== DATA FOR PROCESSING

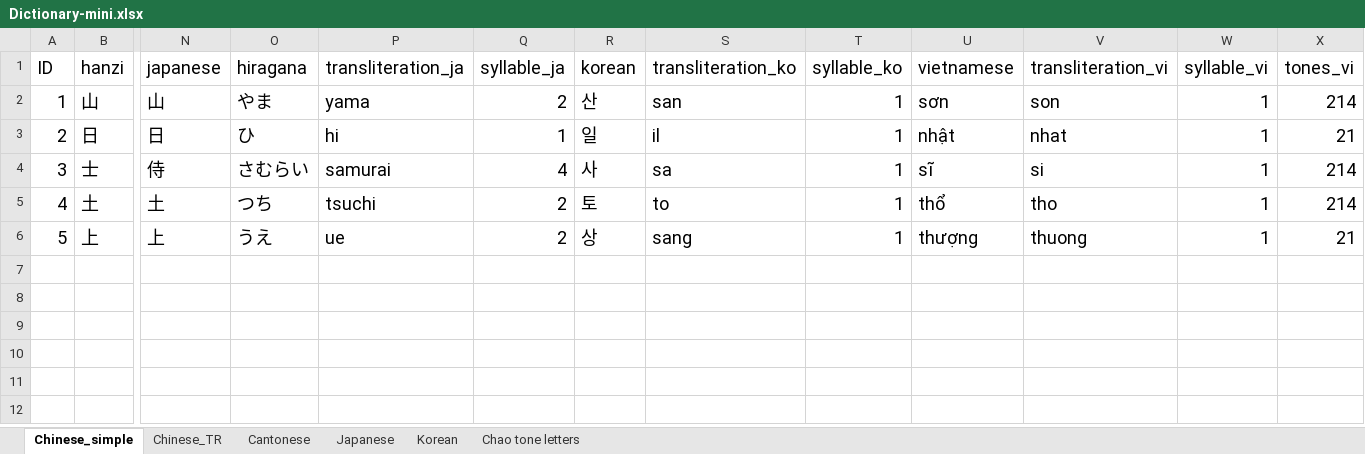
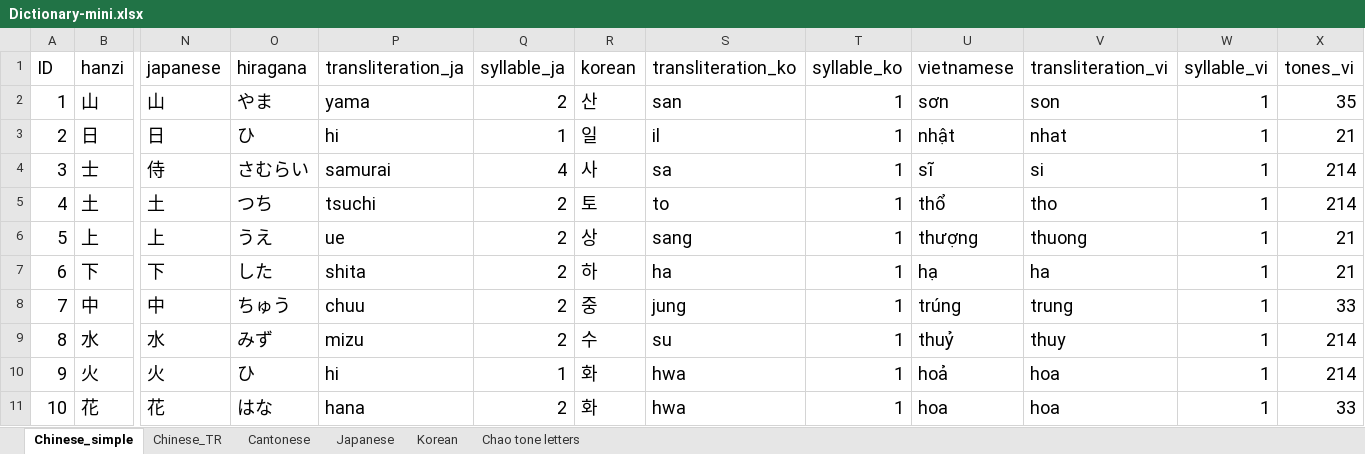
Before and after one commit to anialytic/Asian-languages-phonetic-comparison, an Excel workbook: Dictionary-mini.xlsx, sheet Chinese_simple, drawn as a sheet; only a part is shown, gaps mark what is left out; values as stored, in another font and other column widths than the file's, no borders; rows hold the shown columns only; the diff names each change by its address in the sheet, - before the commit and + after, or states it on an @@ line.

Commit message:
Update table

```diff
--- a/Dictionary-mini.xlsx (sheet Chinese_simple)
+++ b/Dictionary-mini.xlsx (sheet Chinese_simple)
-X2 (tones_vi): 214
+X2 (tones_vi): 35
+row 7: 6 | 下 | 下 | した | shita | 2 | 하 | ha | 1 | hạ | ha | 1 | 21
+row 8: 7 | 中 | 中 | ちゅう | chuu | 2 | 중 | jung | 1 | trúng | trung | 1 | 33
+row 9: 8 | 水 | 水 | みず | mizu | 2 | 수 | su | 1 | thuỷ | thuy | 1 | 214
+row 10: 9 | 火 | 火 | ひ | hi | 1 | 화 | hwa | 1 | hoả | hoa | 1 | 214
+row 11: 10 | 花 | 花 | はな | hana | 2 | 화 | hwa | 1 | hoa | hoa | 1 | 33
```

====

## TASK OBJECTIVE
Copy all the material word for word, minus its pictures.

## COMPLETED TASK
Before and after one commit to anialytic/Asian-languages-phonetic-comparison, an Excel workbook: Dictionary-mini.xlsx, sheet Chinese_simple, drawn as a sheet; only a part is shown, gaps mark what is left out; values as stored, in another font and other column widths than the file's, no borders; rows hold the shown columns only; the diff names each change by its address in the sheet, - before the commit and + after, or states it on an @@ line.

Commit message:
Update table

```diff
--- a/Dictionary-mini.xlsx (sheet Chinese_simple)
+++ b/Dictionary-mini.xlsx (sheet Chinese_simple)
-X2 (tones_vi): 214
+X2 (tones_vi): 35
+row 7: 6 | 下 | 下 | した | shita | 2 | 하 | ha | 1 | hạ | ha | 1 | 21
+row 8: 7 | 中 | 中 | ちゅう | chuu | 2 | 중 | jung | 1 | trúng | trung | 1 | 33
+row 9: 8 | 水 | 水 | みず | mizu | 2 | 수 | su | 1 | thuỷ | thuy | 1 | 214
+row 10: 9 | 火 | 火 | ひ | hi | 1 | 화 | hwa | 1 | hoả | hoa | 1 | 214
+row 11: 10 | 花 | 花 | はな | hana | 2 | 화 | hwa | 1 | hoa | hoa | 1 | 33
```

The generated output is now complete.